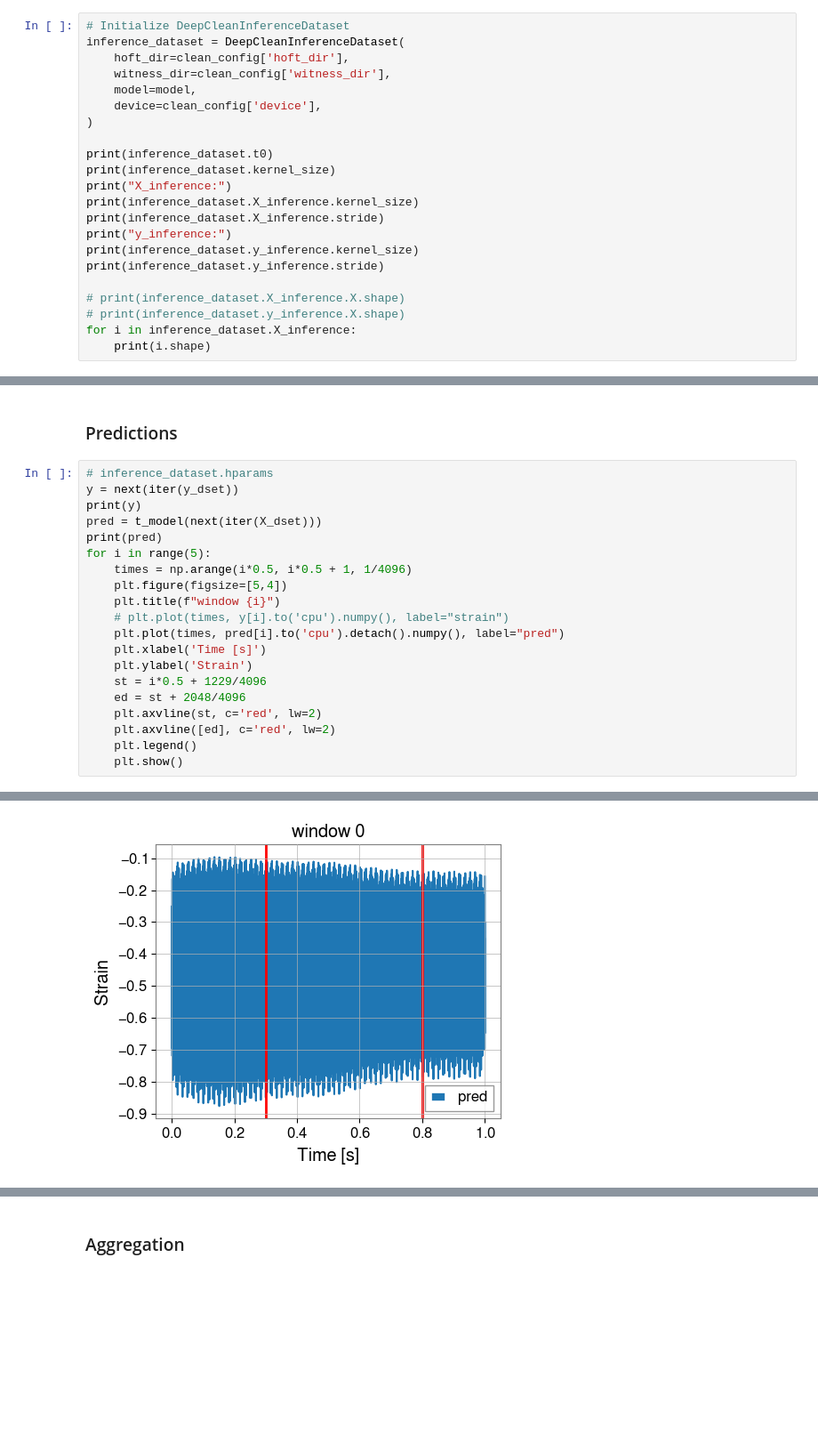
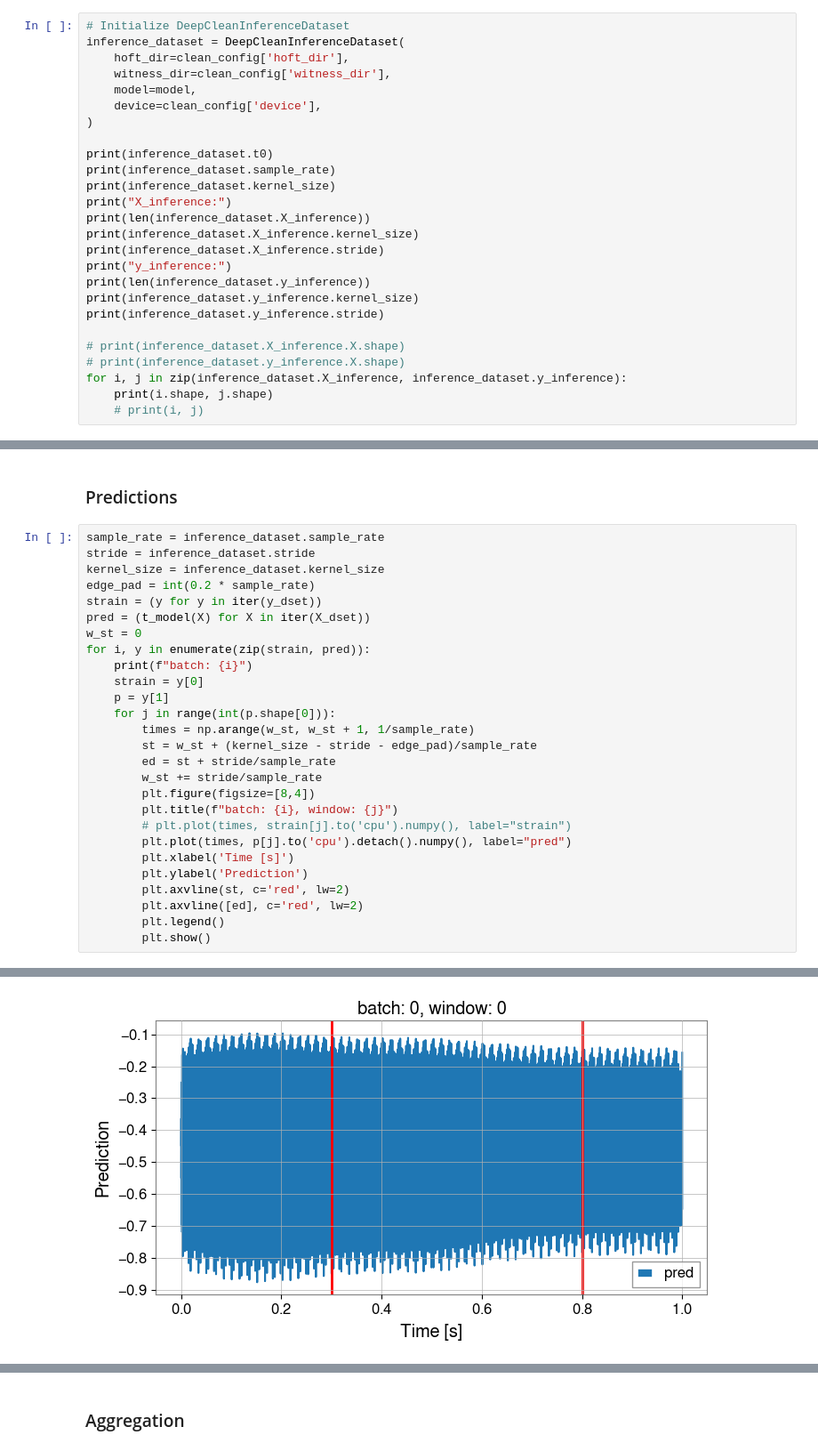
Before and after one commit to saleem-muhammed/deepcleanv2, a Jupyter notebook: projects/clean/online-clean.ipynb, the cells around one changed output, grey strips where cells are left out. Shown at 89% size. Cells and saved outputs as stored; diff of their text form; blank space fills up the shorter version.

```diff
--- a/projects/clean/online-clean.ipynb
+++ b/projects/clean/online-clean.ipynb
@@ -78,18 +76,22 @@ inference_dataset = DeepCleanInferenceDataset(
 )
 
 print(inference_dataset.t0)
+print(inference_dataset.sample_rate)
 print(inference_dataset.kernel_size)
 print("X_inference:")
+print(len(inference_dataset.X_inference))
 print(inference_dataset.X_inference.kernel_size)
 print(inference_dataset.X_inference.stride)
 print("y_inference:")
+print(len(inference_dataset.y_inference))
 print(inference_dataset.y_inference.kernel_size)
 print(inference_dataset.y_inference.stride)
 
 # print(inference_dataset.X_inference.X.shape)
 # print(inference_dataset.y_inference.X.shape)
-for i in inference_dataset.X_inference:
-    print(i.shape)
+for i, j in zip(inference_dataset.X_inference, inference_dataset.y_inference):
+    print(i.shape, j.shape)
+    # print(i, j)
 # %% [output]
 1250916847
 4096
@@ -133,23 +138,30 @@ print(type(t_model))
 # %% [markdown]
 ### Predictions
 # %%
-# inference_dataset.hparams
-y = next(iter(y_dset))
-print(y)
-pred = t_model(next(iter(X_dset)))
-print(pred)
-for i in range(5):
-    times = np.arange(i*0.5, i*0.5 + 1, 1/4096)
-    plt.figure(figsize=[5,4])
-    plt.title(f"window {i}")
-    # plt.plot(times, y[i].to('cpu').numpy(), label="strain")
-    plt.plot(times, pred[i].to('cpu').detach().numpy(), label="pred")
-    plt.xlabel('Time [s]')
-    plt.ylabel('Strain')
-    st = i*0.5 + 1229/4096
-    ed = st + 2048/4096
-    plt.axvline(st, c='red', lw=2)
-    plt.axvline([ed], c='red', lw=2)
-    plt.legend()
-    plt.show()
+sample_rate = inference_dataset.sample_rate
+stride = inference_dataset.stride
+kernel_size = inference_dataset.kernel_size
+edge_pad = int(0.2 * sample_rate)
+strain = (y for y in iter(y_dset))
+pred = (t_model(X) for X in iter(X_dset))
+w_st = 0
+for i, y in enumerate(zip(strain, pred)):
+    print(f"batch: {i}")
+    strain = y[0]
+    p = y[1]
+    for j in range(int(p.shape[0])):
+        times = np.arange(w_st, w_st + 1, 1/sample_rate)
+        st = w_st + (kernel_size - stride - edge_pad)/sample_rate
+        ed = st + stride/sample_rate
+        w_st += stride/sample_rate
+        plt.figure(figsize=[8,4])
+        plt.title(f"batch: {i}, window: {j}")
+        # plt.plot(times, strain[j].to('cpu').numpy(), label="strain")
+        plt.plot(times, p[j].to('cpu').detach().numpy(), label="pred")
+        plt.xlabel('Time [s]')
+        plt.ylabel('Prediction')
+        plt.axvline(st, c='red', lw=2)
+        plt.axvline([ed], c='red', lw=2)
+        plt.legend()
+        plt.show()
 # %% [output]
@@ -172 +169 @@ tensor([[-0.5482, -0.3632, -0.4498,  ..., -0.2987, -0.6487, -0.1573],
-[figure, old version]
+[figure, new version]
```
Also changed, not shown: parts of 8 cells of this notebook, 7 other files.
================
* _Task to carry out_
Read the listing. Copy each line that has the word "shape" in it.

* _Response to this exercise_
 # print(inference_dataset.X_inference.X.shape)
 # print(inference_dataset.y_inference.X.shape)
-    print(i.shape)
+    print(i.shape, j.shape)
+    for j in range(int(p.shape[0])):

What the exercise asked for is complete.